(Items from a dataset)
•••••
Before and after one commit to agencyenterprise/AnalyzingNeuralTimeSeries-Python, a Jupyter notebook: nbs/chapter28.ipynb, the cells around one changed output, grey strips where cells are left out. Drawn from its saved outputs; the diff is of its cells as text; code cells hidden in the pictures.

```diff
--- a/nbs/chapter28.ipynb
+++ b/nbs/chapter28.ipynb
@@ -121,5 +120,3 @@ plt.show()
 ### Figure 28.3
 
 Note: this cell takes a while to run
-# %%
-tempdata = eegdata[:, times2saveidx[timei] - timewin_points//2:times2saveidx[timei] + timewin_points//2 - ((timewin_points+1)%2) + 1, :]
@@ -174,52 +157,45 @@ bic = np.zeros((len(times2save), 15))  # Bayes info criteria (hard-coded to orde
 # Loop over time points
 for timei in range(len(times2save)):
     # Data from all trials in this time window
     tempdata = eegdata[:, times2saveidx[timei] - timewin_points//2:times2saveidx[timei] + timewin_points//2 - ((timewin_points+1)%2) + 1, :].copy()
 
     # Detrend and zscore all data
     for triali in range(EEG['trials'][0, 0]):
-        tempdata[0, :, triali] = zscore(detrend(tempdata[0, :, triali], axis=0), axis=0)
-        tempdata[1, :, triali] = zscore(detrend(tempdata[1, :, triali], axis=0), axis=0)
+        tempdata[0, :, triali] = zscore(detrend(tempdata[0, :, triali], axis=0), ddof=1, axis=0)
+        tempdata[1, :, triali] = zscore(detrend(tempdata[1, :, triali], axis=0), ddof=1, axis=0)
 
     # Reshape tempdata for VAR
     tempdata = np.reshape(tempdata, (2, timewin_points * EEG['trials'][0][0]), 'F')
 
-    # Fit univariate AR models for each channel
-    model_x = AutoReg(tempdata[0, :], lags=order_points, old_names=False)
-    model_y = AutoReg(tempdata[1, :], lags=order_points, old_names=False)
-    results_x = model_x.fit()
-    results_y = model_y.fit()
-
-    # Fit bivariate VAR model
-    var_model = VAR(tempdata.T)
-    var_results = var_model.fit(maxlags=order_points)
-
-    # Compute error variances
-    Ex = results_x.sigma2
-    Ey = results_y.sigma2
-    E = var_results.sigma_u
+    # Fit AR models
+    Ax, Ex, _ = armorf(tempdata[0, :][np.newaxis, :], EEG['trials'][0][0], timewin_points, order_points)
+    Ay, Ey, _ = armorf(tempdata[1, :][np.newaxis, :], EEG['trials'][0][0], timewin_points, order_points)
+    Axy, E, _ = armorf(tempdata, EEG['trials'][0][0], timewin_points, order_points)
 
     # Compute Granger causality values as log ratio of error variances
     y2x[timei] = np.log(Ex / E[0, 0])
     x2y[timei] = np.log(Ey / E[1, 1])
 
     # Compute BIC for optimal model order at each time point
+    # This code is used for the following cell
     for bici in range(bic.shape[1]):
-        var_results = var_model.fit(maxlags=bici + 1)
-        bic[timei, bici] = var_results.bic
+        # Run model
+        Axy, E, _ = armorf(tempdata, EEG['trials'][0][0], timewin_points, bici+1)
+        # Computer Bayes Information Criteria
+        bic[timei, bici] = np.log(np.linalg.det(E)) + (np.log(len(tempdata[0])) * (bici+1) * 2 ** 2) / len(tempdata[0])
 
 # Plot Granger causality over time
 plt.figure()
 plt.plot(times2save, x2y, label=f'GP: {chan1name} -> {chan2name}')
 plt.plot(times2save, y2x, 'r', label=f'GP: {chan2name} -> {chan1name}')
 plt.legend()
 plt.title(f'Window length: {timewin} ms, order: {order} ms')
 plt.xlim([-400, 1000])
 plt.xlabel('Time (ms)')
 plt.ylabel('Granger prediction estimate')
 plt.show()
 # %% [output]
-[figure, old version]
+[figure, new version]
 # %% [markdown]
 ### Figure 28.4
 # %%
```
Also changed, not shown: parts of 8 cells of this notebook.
•••••
Extract every entry above as it appears.

#### [THE COMPLETED TASK]
Before and after one commit to agencyenterprise/AnalyzingNeuralTimeSeries-Python, a Jupyter notebook: nbs/chapter28.ipynb, the cells around one changed output, grey strips where cells are left out. Drawn from its saved outputs; the diff is of its cells as text; code cells hidden in the pictures.

```diff
--- a/nbs/chapter28.ipynb
+++ b/nbs/chapter28.ipynb
@@ -121,5 +120,3 @@ plt.show()
 ### Figure 28.3
 
 Note: this cell takes a while to run
-# %%
-tempdata = eegdata[:, times2saveidx[timei] - timewin_points//2:times2saveidx[timei] + timewin_points//2 - ((timewin_points+1)%2) + 1, :]
@@ -174,52 +157,45 @@ bic = np.zeros((len(times2save), 15))  # Bayes info criteria (hard-coded to orde
 # Loop over time points
 for timei in range(len(times2save)):
     # Data from all trials in this time window
     tempdata = eegdata[:, times2saveidx[timei] - timewin_points//2:times2saveidx[timei] + timewin_points//2 - ((timewin_points+1)%2) + 1, :].copy()
 
     # Detrend and zscore all data
     for triali in range(EEG['trials'][0, 0]):
-        tempdata[0, :, triali] = zscore(detrend(tempdata[0, :, triali], axis=0), axis=0)
-        tempdata[1, :, triali] = zscore(detrend(tempdata[1, :, triali], axis=0), axis=0)
+        tempdata[0, :, triali] = zscore(detrend(tempdata[0, :, triali], axis=0), ddof=1, axis=0)
+        tempdata[1, :, triali] = zscore(detrend(tempdata[1, :, triali], axis=0), ddof=1, axis=0)
 
     # Reshape tempdata for VAR
     tempdata = np.reshape(tempdata, (2, timewin_points * EEG['trials'][0][0]), 'F')
 
-    # Fit univariate AR models for each channel
-    model_x = AutoReg(tempdata[0, :], lags=order_points, old_names=False)
-    model_y = AutoReg(tempdata[1, :], lags=order_points, old_names=False)
-    results_x = model_x.fit()
-    results_y = model_y.fit()
-
-    # Fit bivariate VAR model
-    var_model = VAR(tempdata.T)
-    var_results = var_model.fit(maxlags=order_points)
-
-    # Compute error variances
-    Ex = results_x.sigma2
-    Ey = results_y.sigma2
-    E = var_results.sigma_u
+    # Fit AR models
+    Ax, Ex, _ = armorf(tempdata[0, :][np.newaxis, :], EEG['trials'][0][0], timewin_points, order_points)
+    Ay, Ey, _ = armorf(tempdata[1, :][np.newaxis, :], EEG['trials'][0][0], timewin_points, order_points)
+    Axy, E, _ = armorf(tempdata, EEG['trials'][0][0], timewin_points, order_points)
 
     # Compute Granger causality values as log ratio of error variances
     y2x[timei] = np.log(Ex / E[0, 0])
     x2y[timei] = np.log(Ey / E[1, 1])
 
     # Compute BIC for optimal model order at each time point
+    # This code is used for the following cell
     for bici in range(bic.shape[1]):
-        var_results = var_model.fit(maxlags=bici + 1)
-        bic[timei, bici] = var_results.bic
+        # Run model
+        Axy, E, _ = armorf(tempdata, EEG['trials'][0][0], timewin_points, bici+1)
+        # Computer Bayes Information Criteria
+        bic[timei, bici] = np.log(np.linalg.det(E)) + (np.log(len(tempdata[0])) * (bici+1) * 2 ** 2) / len(tempdata[0])
 
 # Plot Granger causality over time
 plt.figure()
 plt.plot(times2save, x2y, label=f'GP: {chan1name} -> {chan2name}')
 plt.plot(times2save, y2x, 'r', label=f'GP: {chan2name} -> {chan1name}')
 plt.legend()
 plt.title(f'Window length: {timewin} ms, order: {order} ms')
 plt.xlim([-400, 1000])
 plt.xlabel('Time (ms)')
 plt.ylabel('Granger prediction estimate')
 plt.show()
 # %% [output]
-[figure, old version]
+[figure, new version]
 # %% [markdown]
 ### Figure 28.4
 # %%
```
Also changed, not shown: parts of 8 cells of this notebook.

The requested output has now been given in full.